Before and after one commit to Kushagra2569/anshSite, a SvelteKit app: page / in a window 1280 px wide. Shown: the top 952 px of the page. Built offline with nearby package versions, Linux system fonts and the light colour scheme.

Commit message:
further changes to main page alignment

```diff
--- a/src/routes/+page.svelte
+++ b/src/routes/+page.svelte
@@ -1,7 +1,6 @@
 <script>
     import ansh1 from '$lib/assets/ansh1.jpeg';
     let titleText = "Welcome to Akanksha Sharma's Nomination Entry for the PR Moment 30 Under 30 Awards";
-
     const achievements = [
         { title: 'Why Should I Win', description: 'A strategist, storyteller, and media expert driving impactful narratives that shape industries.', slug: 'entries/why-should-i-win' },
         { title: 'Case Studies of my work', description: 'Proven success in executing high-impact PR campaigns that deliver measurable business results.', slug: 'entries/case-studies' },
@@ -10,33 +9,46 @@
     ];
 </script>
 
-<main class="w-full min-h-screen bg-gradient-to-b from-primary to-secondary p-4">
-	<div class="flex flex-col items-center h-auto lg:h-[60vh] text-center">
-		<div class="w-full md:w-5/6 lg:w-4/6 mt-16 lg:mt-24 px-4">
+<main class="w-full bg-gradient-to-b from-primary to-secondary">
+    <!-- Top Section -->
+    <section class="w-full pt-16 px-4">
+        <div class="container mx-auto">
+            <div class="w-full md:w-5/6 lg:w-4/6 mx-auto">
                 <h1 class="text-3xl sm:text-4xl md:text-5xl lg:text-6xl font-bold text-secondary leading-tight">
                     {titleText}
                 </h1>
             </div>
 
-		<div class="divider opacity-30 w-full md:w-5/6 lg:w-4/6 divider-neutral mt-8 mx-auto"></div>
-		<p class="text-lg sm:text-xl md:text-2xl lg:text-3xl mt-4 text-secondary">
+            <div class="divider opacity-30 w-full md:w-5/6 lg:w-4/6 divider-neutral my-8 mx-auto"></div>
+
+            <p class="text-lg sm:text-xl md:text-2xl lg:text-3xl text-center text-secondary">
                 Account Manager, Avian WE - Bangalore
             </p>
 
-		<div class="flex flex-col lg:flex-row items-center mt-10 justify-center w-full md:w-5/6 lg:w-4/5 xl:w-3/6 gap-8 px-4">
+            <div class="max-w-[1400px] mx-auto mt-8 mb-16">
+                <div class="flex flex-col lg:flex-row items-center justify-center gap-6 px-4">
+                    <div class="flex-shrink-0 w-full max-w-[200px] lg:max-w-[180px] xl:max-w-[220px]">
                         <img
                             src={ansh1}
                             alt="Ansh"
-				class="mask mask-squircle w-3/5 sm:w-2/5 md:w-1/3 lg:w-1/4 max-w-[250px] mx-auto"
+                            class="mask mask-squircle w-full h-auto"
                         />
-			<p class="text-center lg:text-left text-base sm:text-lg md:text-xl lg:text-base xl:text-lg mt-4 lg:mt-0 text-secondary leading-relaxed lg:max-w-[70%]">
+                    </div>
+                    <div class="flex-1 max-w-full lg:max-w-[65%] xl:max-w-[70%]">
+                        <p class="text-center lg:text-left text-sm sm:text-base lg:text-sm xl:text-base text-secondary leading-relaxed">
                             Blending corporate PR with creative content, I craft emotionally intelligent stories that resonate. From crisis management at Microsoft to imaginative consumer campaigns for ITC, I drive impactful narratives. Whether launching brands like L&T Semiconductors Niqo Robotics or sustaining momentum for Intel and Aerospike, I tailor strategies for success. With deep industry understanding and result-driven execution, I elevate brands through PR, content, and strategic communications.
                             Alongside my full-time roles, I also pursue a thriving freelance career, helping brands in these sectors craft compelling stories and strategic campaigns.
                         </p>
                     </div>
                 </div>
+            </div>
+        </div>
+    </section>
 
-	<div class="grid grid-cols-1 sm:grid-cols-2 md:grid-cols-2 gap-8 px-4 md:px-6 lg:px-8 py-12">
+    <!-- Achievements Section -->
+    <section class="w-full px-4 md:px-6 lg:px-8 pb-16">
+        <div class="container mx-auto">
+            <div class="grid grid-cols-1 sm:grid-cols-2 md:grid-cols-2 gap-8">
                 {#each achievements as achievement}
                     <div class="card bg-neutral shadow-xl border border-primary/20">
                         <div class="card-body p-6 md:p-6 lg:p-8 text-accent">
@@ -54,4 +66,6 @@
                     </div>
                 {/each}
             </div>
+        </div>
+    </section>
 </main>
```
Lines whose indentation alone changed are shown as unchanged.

····················

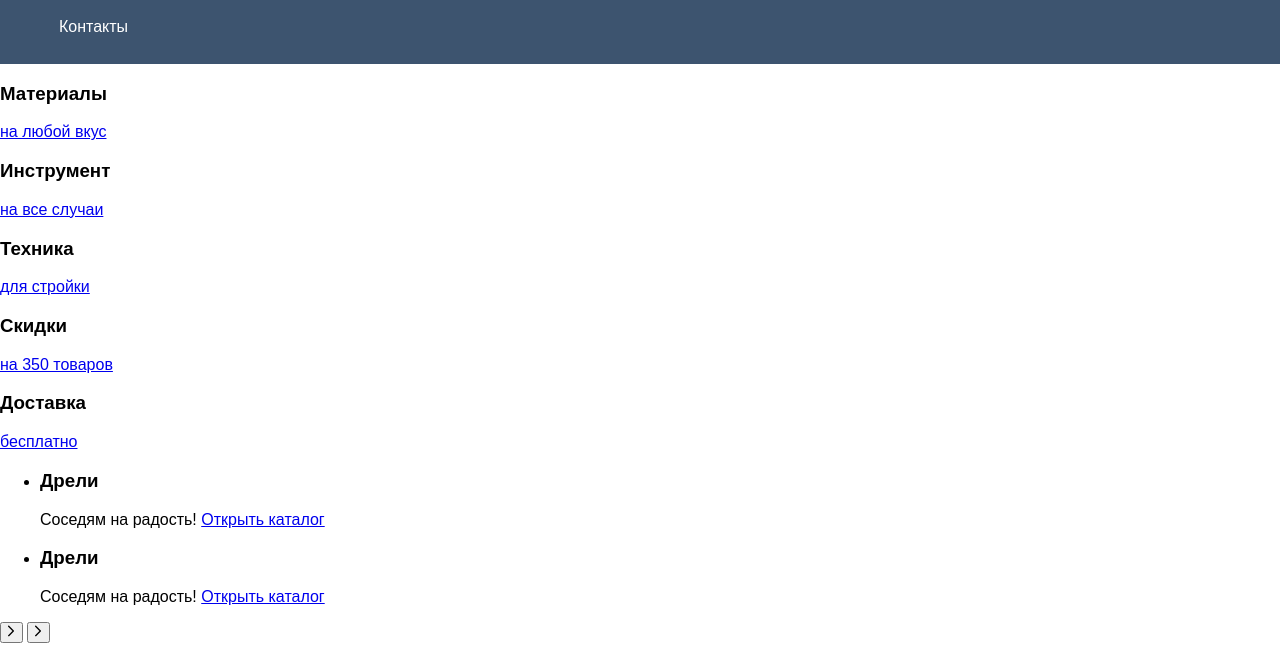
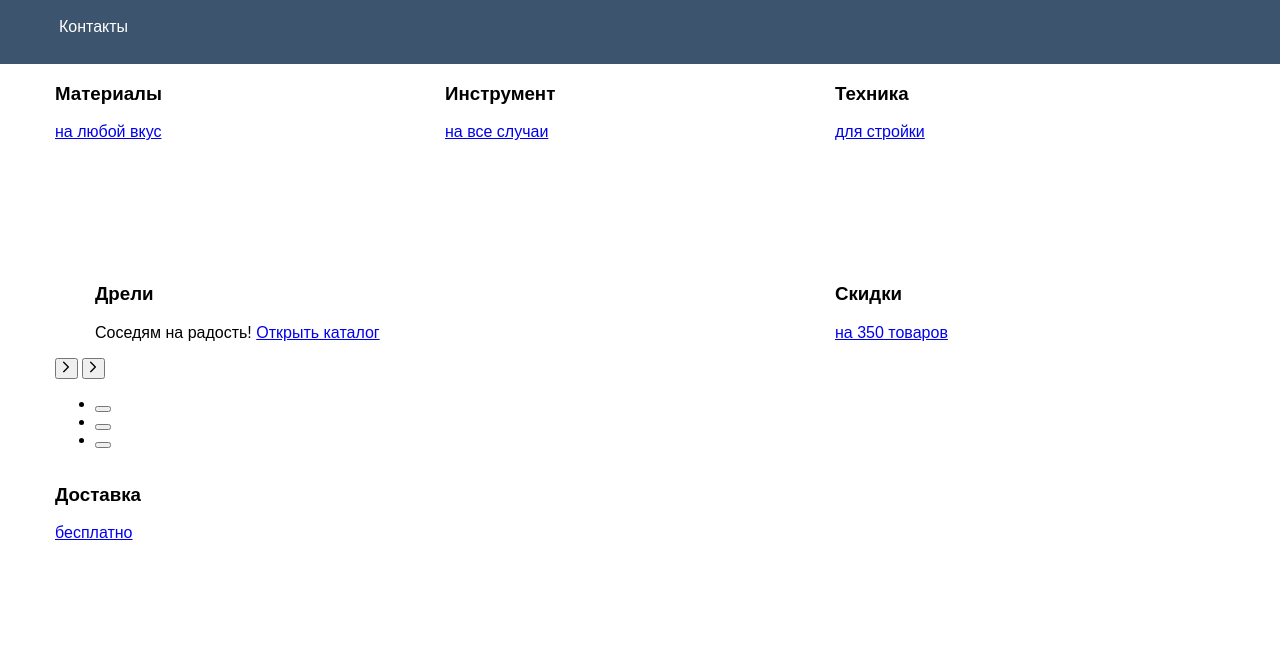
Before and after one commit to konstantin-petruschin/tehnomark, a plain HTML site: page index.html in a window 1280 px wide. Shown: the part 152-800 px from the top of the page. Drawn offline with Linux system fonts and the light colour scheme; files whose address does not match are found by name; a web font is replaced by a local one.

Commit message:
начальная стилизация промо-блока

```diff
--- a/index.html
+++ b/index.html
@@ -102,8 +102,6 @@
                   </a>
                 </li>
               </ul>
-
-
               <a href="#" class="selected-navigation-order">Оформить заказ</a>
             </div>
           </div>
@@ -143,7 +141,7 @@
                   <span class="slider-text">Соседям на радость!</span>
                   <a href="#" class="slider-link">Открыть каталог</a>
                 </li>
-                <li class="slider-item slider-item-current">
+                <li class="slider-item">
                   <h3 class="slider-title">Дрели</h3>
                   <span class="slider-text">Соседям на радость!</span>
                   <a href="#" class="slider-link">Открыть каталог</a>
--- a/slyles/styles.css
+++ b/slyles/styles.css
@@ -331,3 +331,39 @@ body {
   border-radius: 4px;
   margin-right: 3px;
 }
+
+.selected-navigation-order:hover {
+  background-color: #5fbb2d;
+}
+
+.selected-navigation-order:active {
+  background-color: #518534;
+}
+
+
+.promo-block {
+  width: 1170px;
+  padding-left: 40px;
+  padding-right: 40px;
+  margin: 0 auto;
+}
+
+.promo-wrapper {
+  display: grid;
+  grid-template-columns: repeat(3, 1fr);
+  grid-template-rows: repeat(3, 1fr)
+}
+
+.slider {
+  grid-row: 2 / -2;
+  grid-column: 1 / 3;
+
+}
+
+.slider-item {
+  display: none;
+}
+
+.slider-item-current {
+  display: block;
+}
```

····················

Among the records, find the lines that contain "slider" and copy each of them.

                   <span class="slider-text">Соседям на радость!</span>
                   <a href="#" class="slider-link">Открыть каталог</a>
-                <li class="slider-item slider-item-current">
+                <li class="slider-item">
                   <h3 class="slider-title">Дрели</h3>
                   <span class="slider-text">Соседям на радость!</span>
                   <a href="#" class="slider-link">Открыть каталог</a>
+.slider {
+.slider-item {
+.slider-item-current {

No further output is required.